• _What you need to do_:
Say how many lines of the data contain "getElementById", and nothing more.
::: Data supplied :::
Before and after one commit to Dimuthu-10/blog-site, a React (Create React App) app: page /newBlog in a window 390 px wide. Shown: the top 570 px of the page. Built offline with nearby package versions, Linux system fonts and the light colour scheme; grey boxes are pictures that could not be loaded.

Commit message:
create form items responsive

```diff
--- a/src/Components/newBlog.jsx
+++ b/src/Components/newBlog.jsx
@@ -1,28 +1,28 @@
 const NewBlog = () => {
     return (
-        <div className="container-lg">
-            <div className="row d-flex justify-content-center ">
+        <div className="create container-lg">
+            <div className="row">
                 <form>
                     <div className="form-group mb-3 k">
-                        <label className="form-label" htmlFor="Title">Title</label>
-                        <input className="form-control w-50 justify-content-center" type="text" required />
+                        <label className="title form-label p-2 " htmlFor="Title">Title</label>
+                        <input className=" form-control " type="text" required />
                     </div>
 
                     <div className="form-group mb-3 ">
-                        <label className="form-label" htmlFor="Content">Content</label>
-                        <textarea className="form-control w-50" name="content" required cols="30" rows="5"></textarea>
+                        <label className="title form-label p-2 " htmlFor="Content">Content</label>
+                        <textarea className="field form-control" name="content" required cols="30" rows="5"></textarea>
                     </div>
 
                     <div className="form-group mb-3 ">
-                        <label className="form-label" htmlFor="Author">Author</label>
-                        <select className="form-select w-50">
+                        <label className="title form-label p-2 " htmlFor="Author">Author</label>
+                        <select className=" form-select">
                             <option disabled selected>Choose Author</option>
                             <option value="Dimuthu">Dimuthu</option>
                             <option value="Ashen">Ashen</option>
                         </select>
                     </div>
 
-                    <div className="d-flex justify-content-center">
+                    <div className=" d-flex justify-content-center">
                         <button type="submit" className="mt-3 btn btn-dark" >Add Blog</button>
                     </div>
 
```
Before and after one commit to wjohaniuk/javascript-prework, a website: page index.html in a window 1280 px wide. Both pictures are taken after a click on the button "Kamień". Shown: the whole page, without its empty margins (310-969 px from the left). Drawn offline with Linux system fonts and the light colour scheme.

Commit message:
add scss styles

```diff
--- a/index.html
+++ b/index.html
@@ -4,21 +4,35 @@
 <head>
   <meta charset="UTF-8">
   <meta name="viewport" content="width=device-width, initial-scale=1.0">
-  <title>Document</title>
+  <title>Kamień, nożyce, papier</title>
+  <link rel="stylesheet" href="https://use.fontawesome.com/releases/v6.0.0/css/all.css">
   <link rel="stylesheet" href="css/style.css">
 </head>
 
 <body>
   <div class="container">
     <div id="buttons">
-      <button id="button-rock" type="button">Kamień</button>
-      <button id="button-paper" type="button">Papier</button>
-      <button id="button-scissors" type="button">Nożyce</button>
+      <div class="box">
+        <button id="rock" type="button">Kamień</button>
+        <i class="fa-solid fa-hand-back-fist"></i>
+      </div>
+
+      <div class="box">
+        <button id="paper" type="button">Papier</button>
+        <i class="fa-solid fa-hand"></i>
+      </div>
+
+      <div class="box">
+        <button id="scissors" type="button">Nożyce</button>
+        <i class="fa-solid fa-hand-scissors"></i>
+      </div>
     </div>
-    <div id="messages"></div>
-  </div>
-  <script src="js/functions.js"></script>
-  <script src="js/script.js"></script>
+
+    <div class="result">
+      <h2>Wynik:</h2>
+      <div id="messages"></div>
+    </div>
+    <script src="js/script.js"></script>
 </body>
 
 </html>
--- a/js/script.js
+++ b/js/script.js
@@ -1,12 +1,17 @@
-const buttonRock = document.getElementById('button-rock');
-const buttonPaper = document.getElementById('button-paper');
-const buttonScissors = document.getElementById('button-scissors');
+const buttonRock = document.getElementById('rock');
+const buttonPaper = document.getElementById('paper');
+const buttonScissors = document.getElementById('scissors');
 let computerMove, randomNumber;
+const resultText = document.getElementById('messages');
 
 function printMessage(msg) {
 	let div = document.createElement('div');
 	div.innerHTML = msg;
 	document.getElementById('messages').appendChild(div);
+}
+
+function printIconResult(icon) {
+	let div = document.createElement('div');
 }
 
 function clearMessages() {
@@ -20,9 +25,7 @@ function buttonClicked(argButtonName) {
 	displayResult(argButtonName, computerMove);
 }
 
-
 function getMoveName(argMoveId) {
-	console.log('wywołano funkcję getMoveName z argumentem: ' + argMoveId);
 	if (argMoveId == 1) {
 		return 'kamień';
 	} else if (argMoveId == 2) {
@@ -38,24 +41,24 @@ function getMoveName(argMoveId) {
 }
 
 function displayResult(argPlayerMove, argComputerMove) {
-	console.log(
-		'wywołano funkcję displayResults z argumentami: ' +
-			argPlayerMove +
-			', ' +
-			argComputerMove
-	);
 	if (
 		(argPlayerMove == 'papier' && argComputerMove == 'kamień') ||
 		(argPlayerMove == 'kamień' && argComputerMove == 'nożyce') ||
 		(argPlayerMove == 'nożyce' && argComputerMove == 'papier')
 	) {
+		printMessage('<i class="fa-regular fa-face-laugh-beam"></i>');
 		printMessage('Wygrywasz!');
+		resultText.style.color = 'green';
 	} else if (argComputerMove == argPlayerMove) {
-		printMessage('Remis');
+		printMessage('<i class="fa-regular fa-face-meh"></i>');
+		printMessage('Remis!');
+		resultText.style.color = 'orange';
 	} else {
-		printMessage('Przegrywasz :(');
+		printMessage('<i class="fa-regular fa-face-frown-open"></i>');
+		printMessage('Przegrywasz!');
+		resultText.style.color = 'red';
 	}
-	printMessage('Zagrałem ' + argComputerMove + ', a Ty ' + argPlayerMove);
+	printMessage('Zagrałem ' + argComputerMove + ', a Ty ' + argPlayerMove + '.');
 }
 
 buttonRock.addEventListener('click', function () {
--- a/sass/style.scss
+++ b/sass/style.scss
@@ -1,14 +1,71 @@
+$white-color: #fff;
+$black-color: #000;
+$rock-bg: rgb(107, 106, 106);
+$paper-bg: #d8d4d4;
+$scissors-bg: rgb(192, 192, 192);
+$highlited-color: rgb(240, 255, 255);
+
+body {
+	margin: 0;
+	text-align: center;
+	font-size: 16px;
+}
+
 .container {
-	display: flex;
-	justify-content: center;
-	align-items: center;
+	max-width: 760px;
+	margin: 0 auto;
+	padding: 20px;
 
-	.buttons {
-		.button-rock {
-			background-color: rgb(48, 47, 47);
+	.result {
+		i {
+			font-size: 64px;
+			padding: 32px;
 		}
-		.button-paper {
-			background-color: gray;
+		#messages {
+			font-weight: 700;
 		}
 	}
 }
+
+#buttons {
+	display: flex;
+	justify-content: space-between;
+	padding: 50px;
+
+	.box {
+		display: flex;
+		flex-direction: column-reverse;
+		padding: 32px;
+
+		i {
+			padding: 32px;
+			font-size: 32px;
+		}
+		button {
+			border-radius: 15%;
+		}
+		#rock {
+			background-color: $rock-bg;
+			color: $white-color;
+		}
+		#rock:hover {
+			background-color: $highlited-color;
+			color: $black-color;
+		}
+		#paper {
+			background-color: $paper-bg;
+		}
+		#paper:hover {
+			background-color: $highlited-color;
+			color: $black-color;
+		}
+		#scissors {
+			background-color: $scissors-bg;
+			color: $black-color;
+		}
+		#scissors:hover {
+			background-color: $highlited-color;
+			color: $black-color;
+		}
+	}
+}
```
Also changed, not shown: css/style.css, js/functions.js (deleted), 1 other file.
:::
• _Task output_:
8